» **Source data**:
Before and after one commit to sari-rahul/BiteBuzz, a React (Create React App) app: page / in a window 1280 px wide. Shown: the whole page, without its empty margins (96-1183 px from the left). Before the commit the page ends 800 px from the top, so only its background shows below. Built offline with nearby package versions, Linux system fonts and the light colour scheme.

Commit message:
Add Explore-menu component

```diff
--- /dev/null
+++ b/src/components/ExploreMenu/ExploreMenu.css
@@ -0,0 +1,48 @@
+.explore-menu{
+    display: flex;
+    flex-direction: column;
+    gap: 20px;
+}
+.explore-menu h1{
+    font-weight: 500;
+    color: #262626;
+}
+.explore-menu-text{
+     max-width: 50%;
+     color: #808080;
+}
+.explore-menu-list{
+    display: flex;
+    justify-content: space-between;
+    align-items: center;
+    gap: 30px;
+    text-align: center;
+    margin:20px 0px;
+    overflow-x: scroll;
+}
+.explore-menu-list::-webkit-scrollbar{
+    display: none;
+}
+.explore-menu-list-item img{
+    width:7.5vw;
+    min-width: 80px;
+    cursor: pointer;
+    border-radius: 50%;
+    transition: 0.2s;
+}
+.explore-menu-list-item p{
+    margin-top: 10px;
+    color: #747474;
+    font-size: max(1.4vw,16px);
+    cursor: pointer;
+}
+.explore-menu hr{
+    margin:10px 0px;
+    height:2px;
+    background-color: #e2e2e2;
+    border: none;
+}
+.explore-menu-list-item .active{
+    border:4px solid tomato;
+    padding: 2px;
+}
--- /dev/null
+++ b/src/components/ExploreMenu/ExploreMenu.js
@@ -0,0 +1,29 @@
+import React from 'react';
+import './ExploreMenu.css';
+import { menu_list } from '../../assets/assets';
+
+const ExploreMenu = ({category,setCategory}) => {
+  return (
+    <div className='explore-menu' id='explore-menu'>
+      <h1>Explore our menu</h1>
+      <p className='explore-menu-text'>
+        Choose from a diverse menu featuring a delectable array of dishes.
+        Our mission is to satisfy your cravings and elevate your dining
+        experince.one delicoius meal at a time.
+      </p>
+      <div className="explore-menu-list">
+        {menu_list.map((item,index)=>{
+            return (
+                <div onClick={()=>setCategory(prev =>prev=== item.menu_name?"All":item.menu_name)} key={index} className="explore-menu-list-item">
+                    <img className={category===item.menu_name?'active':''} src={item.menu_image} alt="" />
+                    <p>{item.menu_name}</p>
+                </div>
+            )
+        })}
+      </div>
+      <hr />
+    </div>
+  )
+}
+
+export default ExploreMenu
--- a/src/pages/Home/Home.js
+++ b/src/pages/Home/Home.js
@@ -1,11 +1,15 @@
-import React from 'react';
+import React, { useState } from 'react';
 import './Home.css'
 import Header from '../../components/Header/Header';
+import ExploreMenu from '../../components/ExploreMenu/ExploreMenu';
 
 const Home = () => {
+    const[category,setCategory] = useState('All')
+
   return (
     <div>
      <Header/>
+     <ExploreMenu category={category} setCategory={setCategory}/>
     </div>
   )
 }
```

» **Exercise prompt**: Output all of the data exactly.

» **Exercise output**:
Before and after one commit to sari-rahul/BiteBuzz, a React (Create React App) app: page / in a window 1280 px wide. Shown: the whole page, without its empty margins (96-1183 px from the left). Before the commit the page ends 800 px from the top, so only its background shows below. Built offline with nearby package versions, Linux system fonts and the light colour scheme.

Commit message:
Add Explore-menu component

```diff
--- /dev/null
+++ b/src/components/ExploreMenu/ExploreMenu.css
@@ -0,0 +1,48 @@
+.explore-menu{
+    display: flex;
+    flex-direction: column;
+    gap: 20px;
+}
+.explore-menu h1{
+    font-weight: 500;
+    color: #262626;
+}
+.explore-menu-text{
+     max-width: 50%;
+     color: #808080;
+}
+.explore-menu-list{
+    display: flex;
+    justify-content: space-between;
+    align-items: center;
+    gap: 30px;
+    text-align: center;
+    margin:20px 0px;
+    overflow-x: scroll;
+}
+.explore-menu-list::-webkit-scrollbar{
+    display: none;
+}
+.explore-menu-list-item img{
+    width:7.5vw;
+    min-width: 80px;
+    cursor: pointer;
+    border-radius: 50%;
+    transition: 0.2s;
+}
+.explore-menu-list-item p{
+    margin-top: 10px;
+    color: #747474;
+    font-size: max(1.4vw,16px);
+    cursor: pointer;
+}
+.explore-menu hr{
+    margin:10px 0px;
+    height:2px;
+    background-color: #e2e2e2;
+    border: none;
+}
+.explore-menu-list-item .active{
+    border:4px solid tomato;
+    padding: 2px;
+}
--- /dev/null
+++ b/src/components/ExploreMenu/ExploreMenu.js
@@ -0,0 +1,29 @@
+import React from 'react';
+import './ExploreMenu.css';
+import { menu_list } from '../../assets/assets';
+
+const ExploreMenu = ({category,setCategory}) => {
+  return (
+    <div className='explore-menu' id='explore-menu'>
+      <h1>Explore our menu</h1>
+      <p className='explore-menu-text'>
+        Choose from a diverse menu featuring a delectable array of dishes.
+        Our mission is to satisfy your cravings and elevate your dining
+        experince.one delicoius meal at a time.
+      </p>
+      <div className="explore-menu-list">
+        {menu_list.map((item,index)=>{
+            return (
+                <div onClick={()=>setCategory(prev =>prev=== item.menu_name?"All":item.menu_name)} key={index} className="explore-menu-list-item">
+                    <img className={category===item.menu_name?'active':''} src={item.menu_image} alt="" />
+                    <p>{item.menu_name}</p>
+                </div>
+            )
+        })}
+      </div>
+      <hr />
+    </div>
+  )
+}
+
+export default ExploreMenu
--- a/src/pages/Home/Home.js
+++ b/src/pages/Home/Home.js
@@ -1,11 +1,15 @@
-import React from 'react';
+import React, { useState } from 'react';
 import './Home.css'
 import Header from '../../components/Header/Header';
+import ExploreMenu from '../../components/ExploreMenu/ExploreMenu';
 
 const Home = () => {
+    const[category,setCategory] = useState('All')
+
   return (
     <div>
      <Header/>
+     <ExploreMenu category={category} setCategory={setCategory}/>
     </div>
   )
 }
```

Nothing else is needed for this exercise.